Despite being late ripening and susceptible to disease, Carignan is widely planted in the south of France on account of being super-productive. Its origins are presumed Spanish and many will know it for the role it plays in the cult wines of Priorat. It typically makes wines high in acidity and tannins but old vines can produce pleasant surprises. Plantings in SA are low – some 84ha at the end of 2012.
Pegleg Carignan 2009 from Fairview (R100 a bottle) comes from a Perdeberg vineyard planted in 1972 bearing 2.8 tons a hectare (the wine named after grower Cobus Basson who lost a leg in a tractor accident). Fermentation was begun in tank and finished in old barrels where it was matured for 14 months.

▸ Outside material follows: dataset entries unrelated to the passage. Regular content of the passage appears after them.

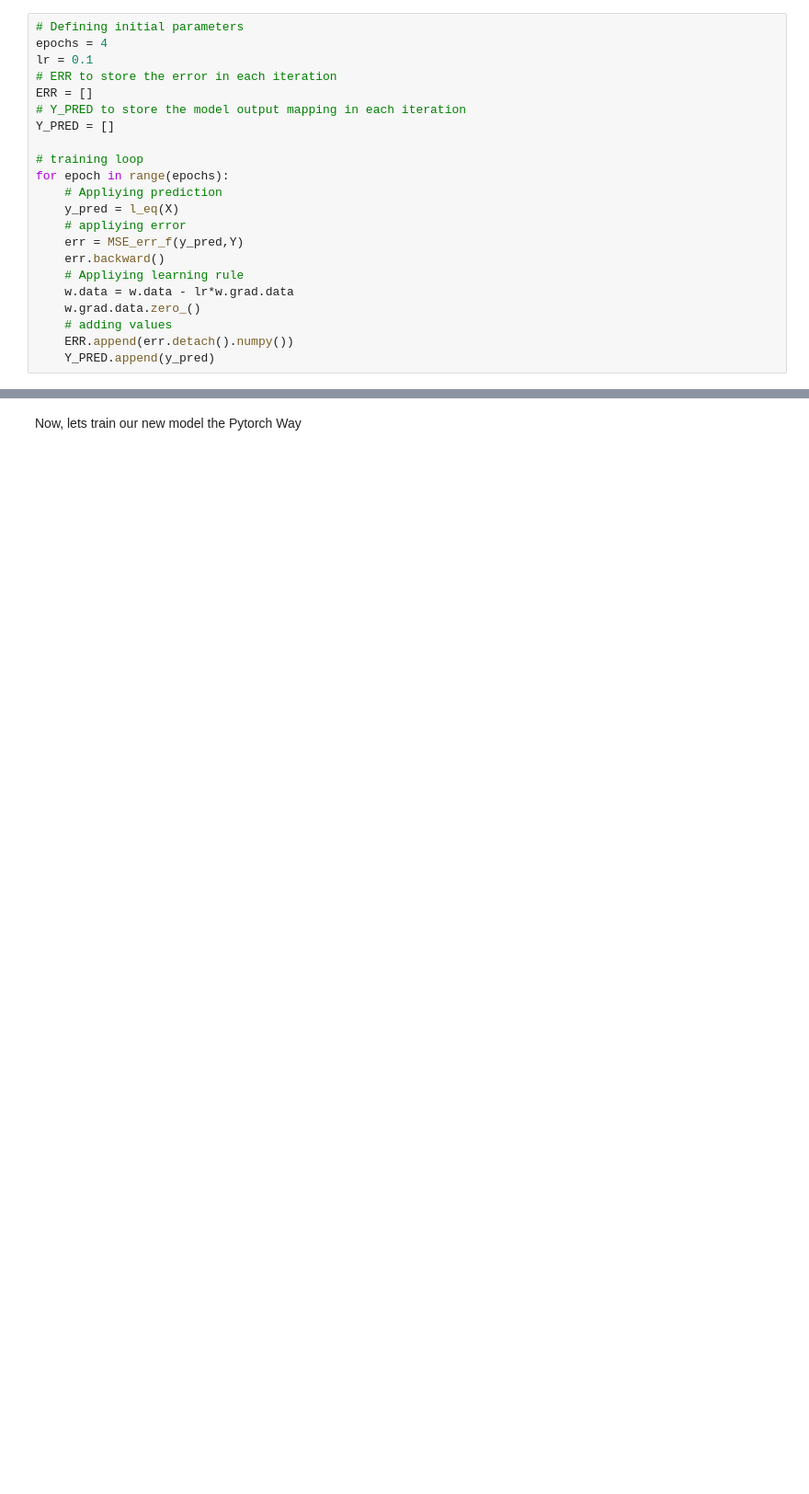
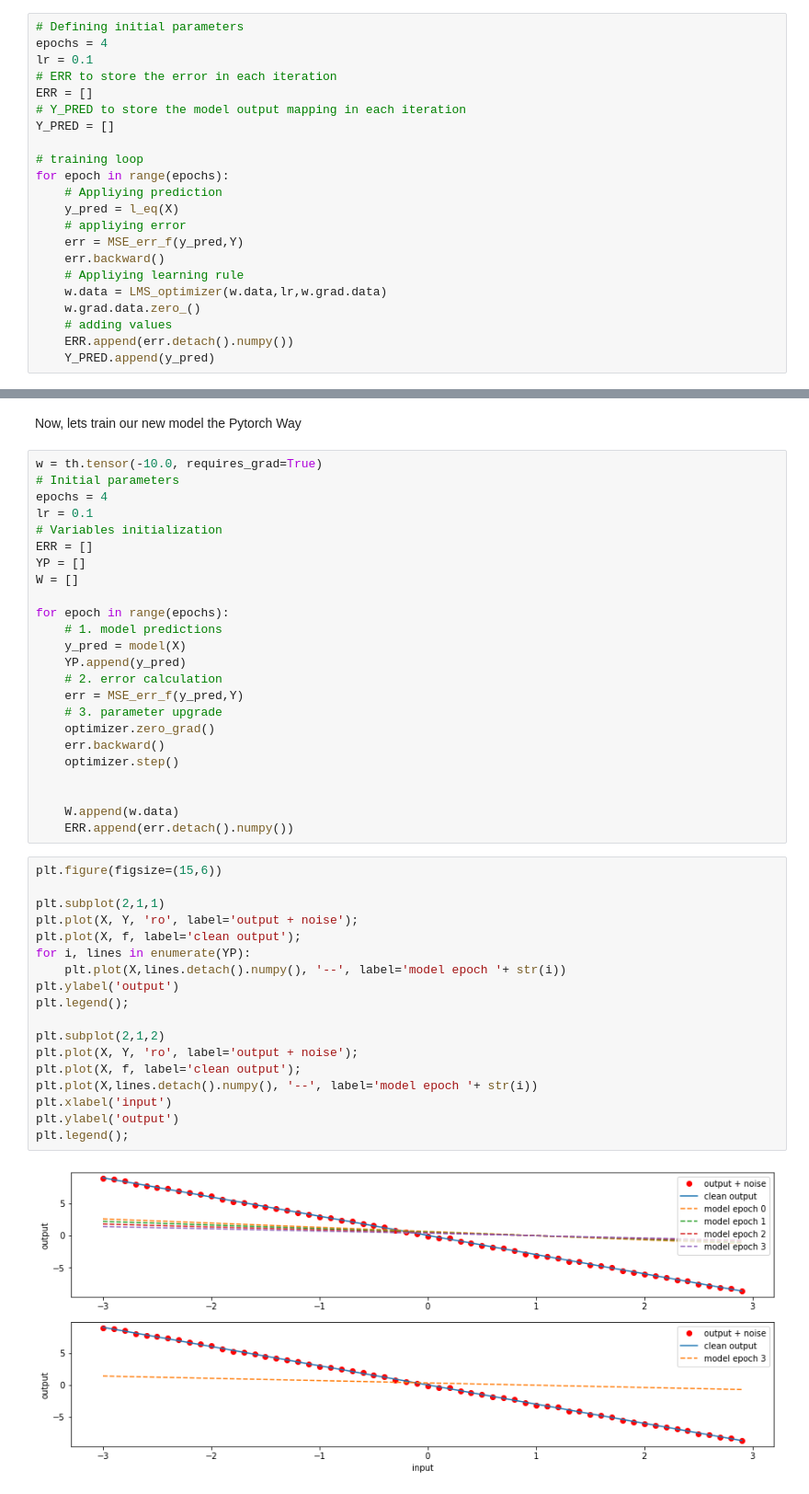
Before and after one commit to LatinAmericanProgramer/Neural-Networks-Machine-Learning-Examples, a Jupyter notebook: ML_python/Linear_Regression_v1.ipynb, the cells around one changed output, grey strips where cells are left out. Shown at 92% size. Drawn from its saved outputs; the diff is of its cells as text; blank space fills up the shorter version.

```diff
--- a/ML_python/Linear_Regression_v1.ipynb
+++ b/ML_python/Linear_Regression_v1.ipynb
@@ -256,7 +230,7 @@ for epoch in range(epochs):
     err = MSE_err_f(y_pred,Y)
     err.backward()
     # Appliying learning rule
-    w.data = w.data - lr*w.grad.data
+    w.data = LMS_optimizer(w.data,lr,w.grad.data)
     w.grad.data.zero_()
     # adding values
     ERR.append(err.detach().numpy())
@@ -340,2 +320,46 @@ plt.legend();
 # %% [markdown]
 Now, lets train our new model the Pytorch Way
+# %%
+w = th.tensor(-10.0, requires_grad=True)
+# Initial parameters
+epochs = 4
+lr = 0.1
+# Variables initialization
+ERR = []
+YP = []
+W = []
+
+for epoch in range(epochs):
+    # 1. model predictions
+    y_pred = model(X)
+    YP.append(y_pred)
+    # 2. error calculation
+    err = MSE_err_f(y_pred,Y)
+    # 3. parameter upgrade
+    optimizer.zero_grad()
+    err.backward()
+    optimizer.step()
+
+
+    W.append(w.data)
+    ERR.append(err.detach().numpy())
+# %%
+plt.figure(figsize=(15,6))
+
+plt.subplot(2,1,1)
+plt.plot(X, Y, 'ro', label='output + noise');
+plt.plot(X, f, label='clean output');
+for i, lines in enumerate(YP):
+    plt.plot(X,lines.detach().numpy(), '--', label='model epoch '+ str(i))
+plt.ylabel('output')
+plt.legend();
+
+plt.subplot(2,1,2)
+plt.plot(X, Y, 'ro', label='output + noise');
+plt.plot(X, f, label='clean output');
+plt.plot(X,lines.detach().numpy(), '--', label='model epoch '+ str(i))
+plt.xlabel('input')
+plt.ylabel('output')
+plt.legend();
+# %% [output]
+[figure, added]
```
Also changed, not shown: parts of 15 cells of this notebook.
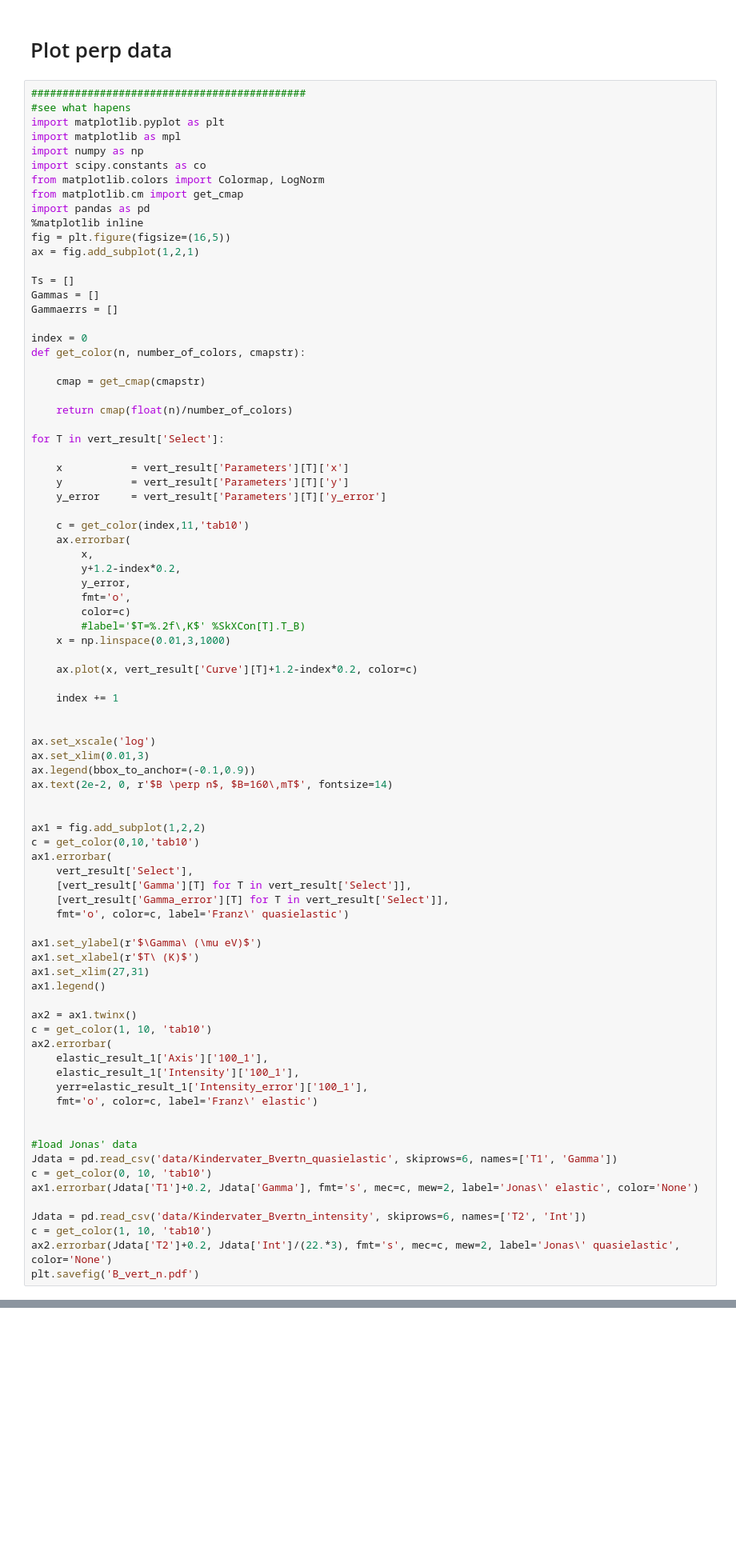
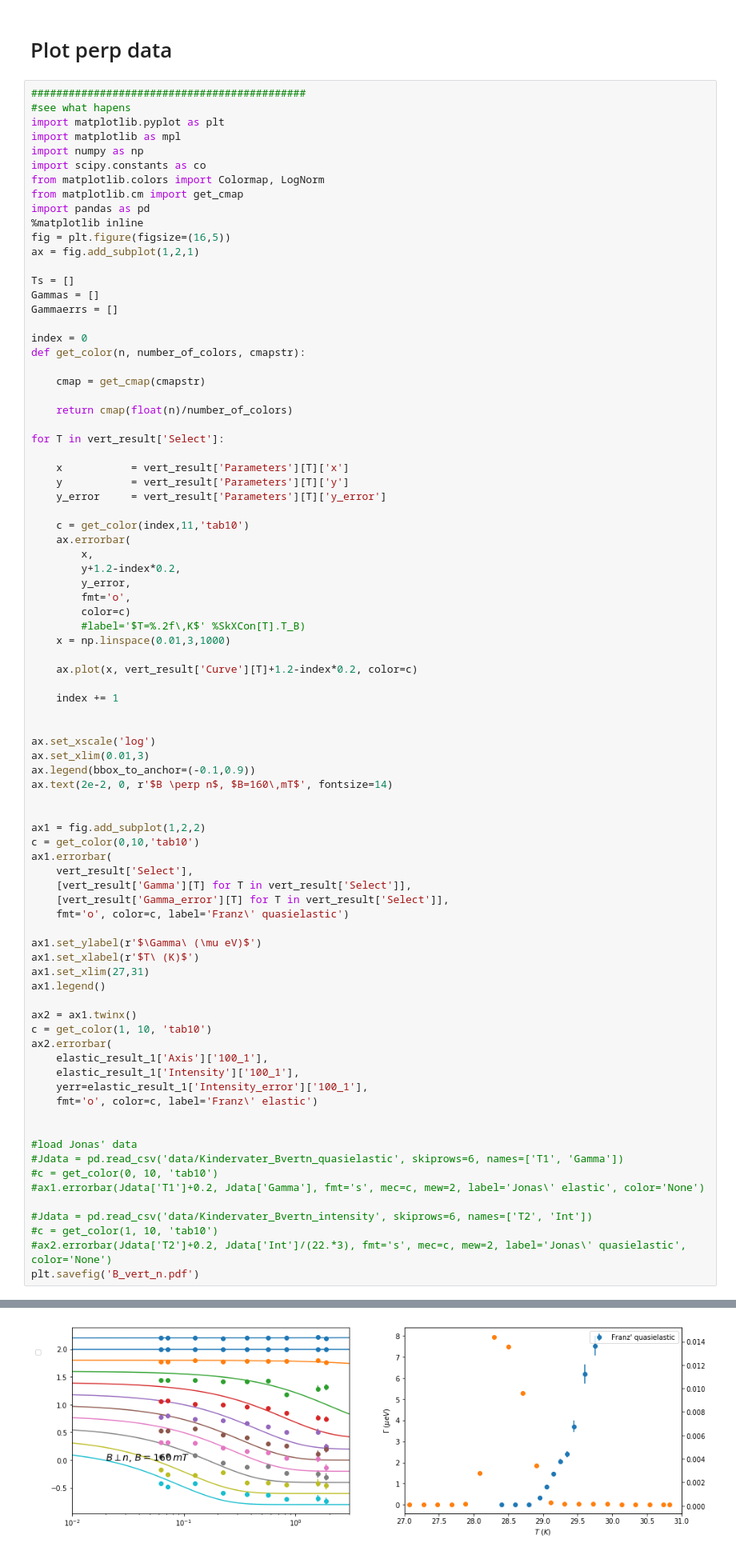
Before and after one commit to scgmlz/NSE_Soft, a Jupyter notebook: Examples/Tool.ipynb, the cells around one changed output, grey strips where cells are left out. Shown: that part at 80% size. Cells and saved outputs as stored; diff of their text form; blank space fills up the shorter version.

```diff
--- a/Examples/Tool.ipynb
+++ b/Examples/Tool.ipynb
@@ -356,11 +473,12 @@ ax2.errorbar(
 
 
 #load Jonas' data
-Jdata = pd.read_csv('data/Kindervater_Bvertn_quasielastic', skiprows=6, names=['T1', 'Gamma'])
-c = get_color(0, 10, 'tab10')
-ax1.errorbar(Jdata['T1']+0.2, Jdata['Gamma'], fmt='s', mec=c, mew=2, label='Jonas\' elastic', color='None')
+#Jdata = pd.read_csv('data/Kindervater_Bvertn_quasielastic', skiprows=6, names=['T1', 'Gamma'])
+#c = get_color(0, 10, 'tab10')
+#ax1.errorbar(Jdata['T1']+0.2, Jdata['Gamma'], fmt='s', mec=c, mew=2, label='Jonas\' elastic', color='None')
 
-Jdata = pd.read_csv('data/Kindervater_Bvertn_intensity', skiprows=6, names=['T2', 'Int'])
-c = get_color(1, 10, 'tab10')
-ax2.errorbar(Jdata['T2']+0.2, Jdata['Int']/(22.*3), fmt='s', mec=c, mew=2, label='Jonas\' quasielastic', color='None')
+#Jdata = pd.read_csv('data/Kindervater_Bvertn_intensity', skiprows=6, names=['T2', 'Int'])
+#c = get_color(1, 10, 'tab10')
+#ax2.errorbar(Jdata['T2']+0.2, Jdata['Int']/(22.*3), fmt='s', mec=c, mew=2, label='Jonas\' quasielastic', color='None')
 plt.savefig('B_vert_n.pdf')
+# %% [output]
@@ -367,3 +486,4 @@ plt.savefig('B_vert_n.pdf')
+[figure, added]
 # %% [markdown]
 # Plot parallel data
 # %%
```
Also changed, not shown: parts of 13 cells of this notebook, 5 other files.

It’s a really appealing if not profound wine – red cherry and strawberry as well as intense spice. The acidity is indeed snappy and the tannins present but by no means coarse. Youthful and remarkably light bodied for its 14% alcohol by volume.